'Confusing' government websites face revamp in bid to save £1.8bn
Plans to reduce the need for face-to-face government services by improving "confusing" online offerings in the UK have been announced.
The Government Digital Strategy report acknowledges that most people "rarely" use online government services.
Services which handle more than 100,000 "transactions" per year are to be completely overhauled.
The government expects the changes to save up to £1.8bn a year by 2015.
However, the costs of implementing the changes have not yet been outlined.
"A business case will be made for each of these services," a Cabinet Office spokesman said.
"So we won't be in a position to know costs until those cases have been assessed. The services will be identified and published in the departmental digital strategies alongside detailed delivery plans in December."
The report said that the average cost of an hour of government interaction "costs the average citizen £14.70".
"If just half an hour were saved by digitising every transaction currently completed offline," the document stated, "the total savings to the economy could therefore be around £1.8bn."

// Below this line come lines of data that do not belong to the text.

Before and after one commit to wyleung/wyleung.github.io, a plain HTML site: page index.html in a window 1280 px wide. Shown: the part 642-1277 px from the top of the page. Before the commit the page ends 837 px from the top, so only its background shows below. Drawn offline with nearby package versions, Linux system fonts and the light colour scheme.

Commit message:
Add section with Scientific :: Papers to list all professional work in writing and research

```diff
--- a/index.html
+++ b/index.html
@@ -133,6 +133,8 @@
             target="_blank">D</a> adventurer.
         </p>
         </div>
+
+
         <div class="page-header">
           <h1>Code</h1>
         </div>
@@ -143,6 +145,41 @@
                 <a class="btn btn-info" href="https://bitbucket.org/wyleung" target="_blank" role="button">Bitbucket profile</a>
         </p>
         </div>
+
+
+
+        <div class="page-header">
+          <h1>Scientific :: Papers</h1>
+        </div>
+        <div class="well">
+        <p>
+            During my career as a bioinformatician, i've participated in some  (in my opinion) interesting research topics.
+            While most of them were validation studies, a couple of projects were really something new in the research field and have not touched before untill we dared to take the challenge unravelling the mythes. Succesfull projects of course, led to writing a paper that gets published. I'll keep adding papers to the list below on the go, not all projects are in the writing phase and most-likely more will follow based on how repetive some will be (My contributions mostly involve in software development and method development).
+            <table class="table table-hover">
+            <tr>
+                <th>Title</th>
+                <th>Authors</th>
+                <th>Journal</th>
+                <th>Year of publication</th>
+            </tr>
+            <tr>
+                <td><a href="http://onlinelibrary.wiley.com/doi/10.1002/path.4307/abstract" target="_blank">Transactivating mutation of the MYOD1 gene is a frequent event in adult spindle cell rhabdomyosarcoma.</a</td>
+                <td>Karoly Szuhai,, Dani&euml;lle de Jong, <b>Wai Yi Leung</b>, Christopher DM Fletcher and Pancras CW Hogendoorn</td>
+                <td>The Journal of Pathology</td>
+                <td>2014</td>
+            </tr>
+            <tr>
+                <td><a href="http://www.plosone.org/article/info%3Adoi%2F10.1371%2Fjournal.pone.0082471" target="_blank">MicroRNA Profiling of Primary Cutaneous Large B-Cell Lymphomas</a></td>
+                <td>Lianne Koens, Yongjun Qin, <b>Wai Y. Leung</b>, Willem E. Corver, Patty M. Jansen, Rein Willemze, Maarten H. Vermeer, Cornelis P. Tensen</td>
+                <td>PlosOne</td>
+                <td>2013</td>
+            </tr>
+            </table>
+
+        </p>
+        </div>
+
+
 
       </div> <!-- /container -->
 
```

Redesigns of the busiest services - including HM Revenue & Customs and the Department for Work and Pensions - will begin in April 2013, the document said, with completion predicted for March 2015.

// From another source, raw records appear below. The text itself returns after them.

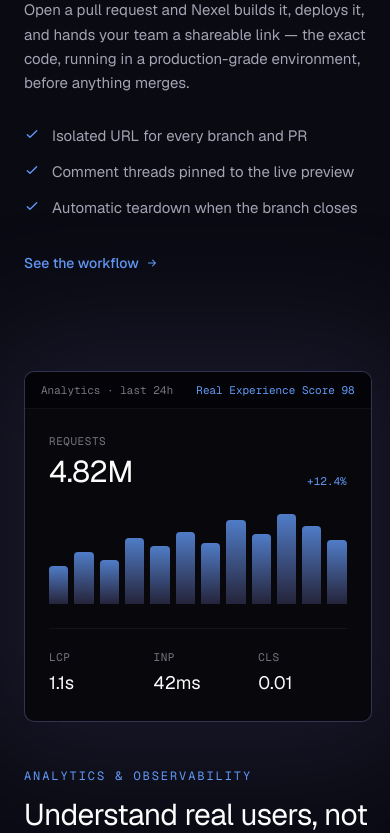
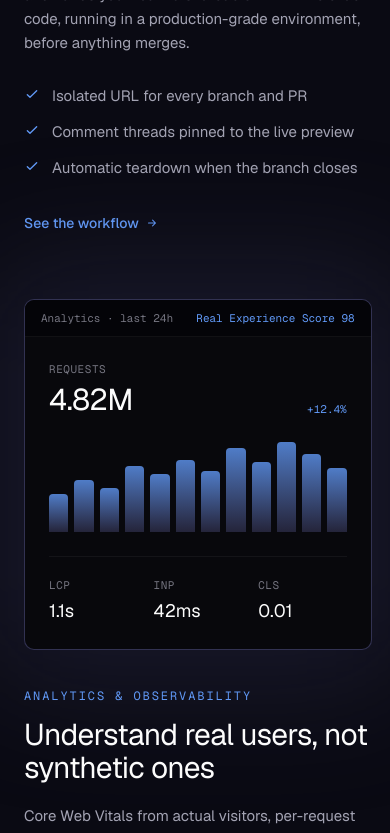
Before and after one commit to mohamed-mostafa0/Nexel, a Next.js app: page / in a window 390 px wide. Shown: the part 1324-2157 px from the top of the page. Built offline with nearby package versions, Linux system fonts and the light colour scheme.

Commit message:
fix:make the platfrom section resppnsive

```diff
--- a/components/landing/Platform.jsx
+++ b/components/landing/Platform.jsx
@@ -9,8 +9,8 @@ import Framed from "../ui/Framed";
 export default function Platform(){
 
     return <>
-          <div id="platform" className="mx-auto max-w-7xl scroll-mt-24 px-6 py-24 md:py-28 lg:px-8">
-            <div className="grid items-center gap-12 md:grid-cols-2 md:gap-16">
+          <div id="platform" className="mx-auto max-w-7xl scroll-mt-24 px-6 py-16 md:py-28 lg:px-8">
+            <div className="grid items-center gap-10 md:grid-cols-2 md:gap-16">
               <Reveal y={20} className="order-2 md:order-1">
                 <p className="eyebrow">Preview deployments</p>
                 <h2 className="mt-4 max-w-md text-3xl font-normal leading-[1.1] tracking-[-0.02em] text-vellum md:text-[38px]">
@@ -79,10 +79,10 @@ export default function Platform(){
               </Reveal>
             </div>
 
-            <div className="mt-24 grid items-center gap-12 md:mt-28 md:grid-cols-2 md:gap-16">
+            <div className="mt-16 grid items-center gap-10 md:mt-28 md:grid-cols-2 md:gap-16">
               <Reveal y={24} className="order-1">
                 <Framed>
-                  <div className="flex items-center justify-between border-b border-white/5 bg-void/70 px-4 py-2.5">
+                  <div className="flex flex-wrap items-center justify-between gap-x-3 gap-y-1 border-b border-white/5 bg-void/70 px-4 py-2.5">
                     <span className="font-mono text-[11px] text-smoke">Analytics · last 24h</span>
                     <span className="font-mono text-[11px] text-iris">Real Experience Score 98</span>
                   </div>
```
Also changed, not shown: components/Motion.jsx (+0 -42 lines).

New or redesigned sites launching after April 2014 will be subject to set standards for consistent design and usability.
All must offer application programming interfaces (APIs) - which will allow third-parties to create useful tools and services, a similar approach to that of Facebook and Twitter.'Costly for government'

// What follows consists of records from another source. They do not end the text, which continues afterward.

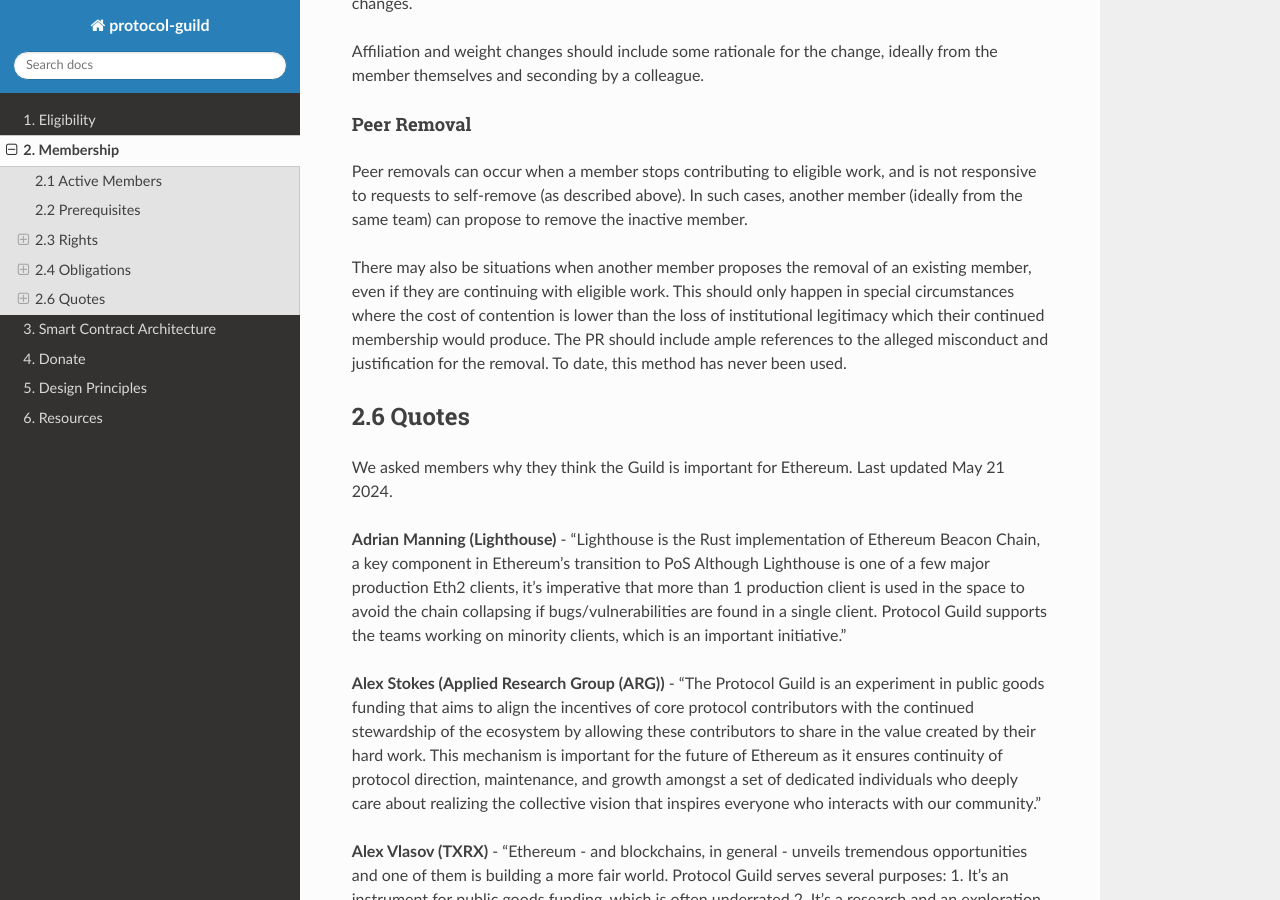
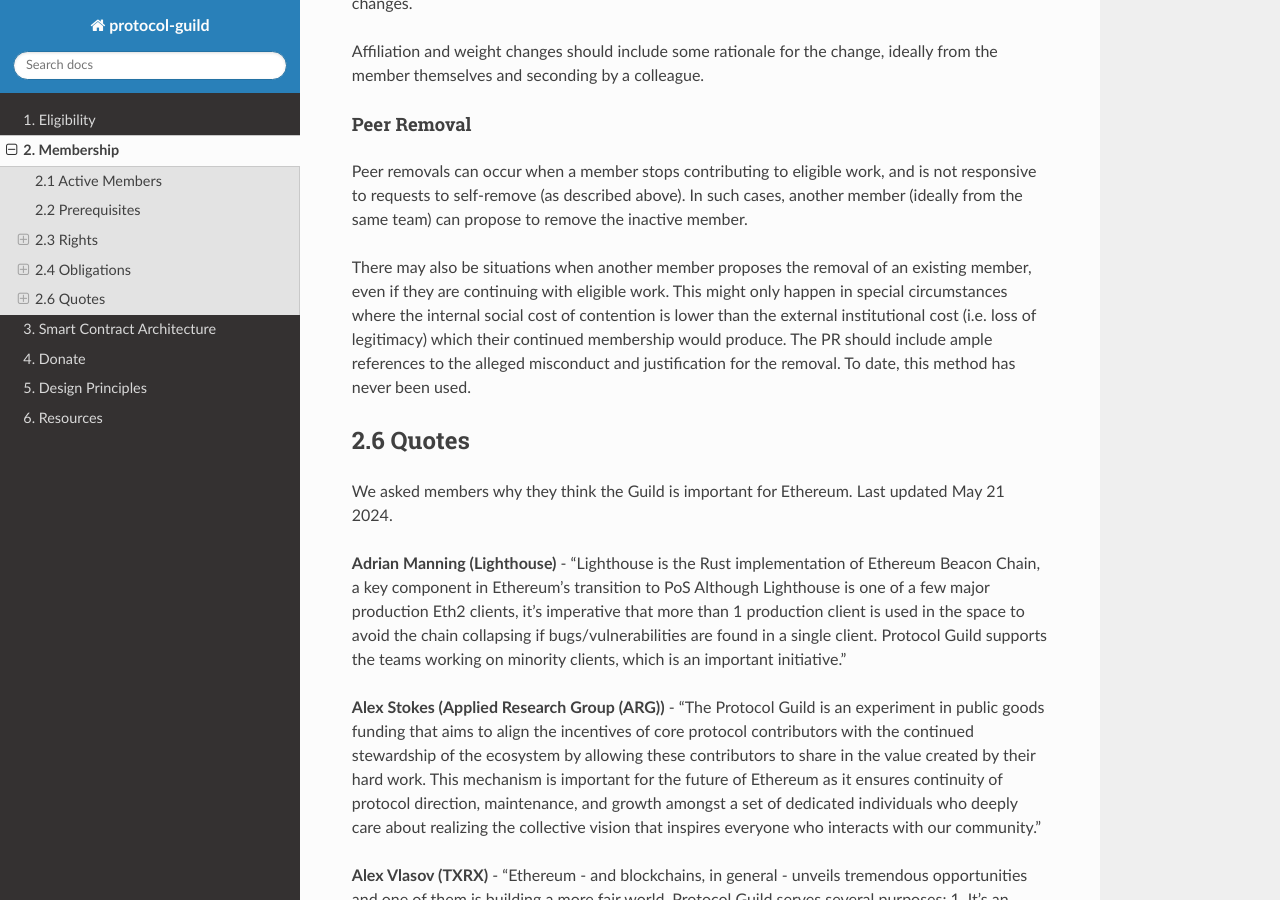
Before and after one commit to protocolguild/documentation, a Sphinx documentation site: the page built from docs/02-membership.md, in a window 1280 px wide and 900 px high, scrolled down 11311 px. Built offline with Sphinx 7.4.7 and the Read the Docs theme 2.0.0, drawn with Linux system fonts in a browser that asks for light colours.

Commit message:
Update 02-membership.md
wording related to internal and external costs related to peer removal

```diff
--- a/docs/02-membership.md
+++ b/docs/02-membership.md
@@ -319,7 +319,7 @@
 
 Peer removals can occur when a member stops contributing to eligible work, and is not responsive to requests to self-remove (as described above). In such cases, another member (ideally from the same team) can propose to remove the inactive member.
 
-There may also be situations when another member proposes the removal of an existing member, even if they are continuing with eligible work. This should only happen in special circumstances where the cost of contention is lower than the loss of institutional legitimacy which their continued membership would produce. The PR should include ample references to the alleged misconduct and justification for the removal. To date, this method has never been used.
+There may also be situations when another member proposes the removal of an existing member, even if they are continuing with eligible work. This might only happen in special circumstances where the internal social cost of contention is lower than the external institutional cost (i.e. loss of legitimacy) which their continued membership would produce. The PR should include ample references to the alleged misconduct and justification for the removal. To date, this method has never been used.
 
 ## 2.6 Quotes
 
```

The government classes "transactions" as anything involving "sharing information, requesting services, buying goods, asking for permission, or paying money".
It is estimated that more than 1.5 billion transactions of this type are made every year - with the majority being done either face-to-face or over the telephone.
In 2011, more than 150 million calls in 2011 were classed as "avoidable" and "costly for government".
A study of local councils put the cost of face-to-face transactions at £8.62, transactions via telephone at £2.83 - but only 15p for transactions via a website.
While millions in the UK have taken to carrying out key tasks online - such as shopping and banking - relatively few have used the web for needs involving government.
"Until now government services have stood out by their failure to keep up with the digital age," wrote Francis Maude, Minister for the Cabinet Office, in a foreword to the strategy.
"While many sectors now deliver their services online as a matter of course, our use of digital public services lags far behind that of the private sector. For example while 74% of people use the internet for car insurance, only 51% renew car tax online."
The document blames a culture of creating "digitised versions of pre-digital business processes", as well as outdated methods of data gathering and sharing.
Driving tests, for example, still require examiners to fill in and file paper forms, "adding cost and delay for users that a truly end-to-end digital service could remove".
The Driving Standards Agency is to begin a trial using mobile devices for examiners in order to eliminate paper forms.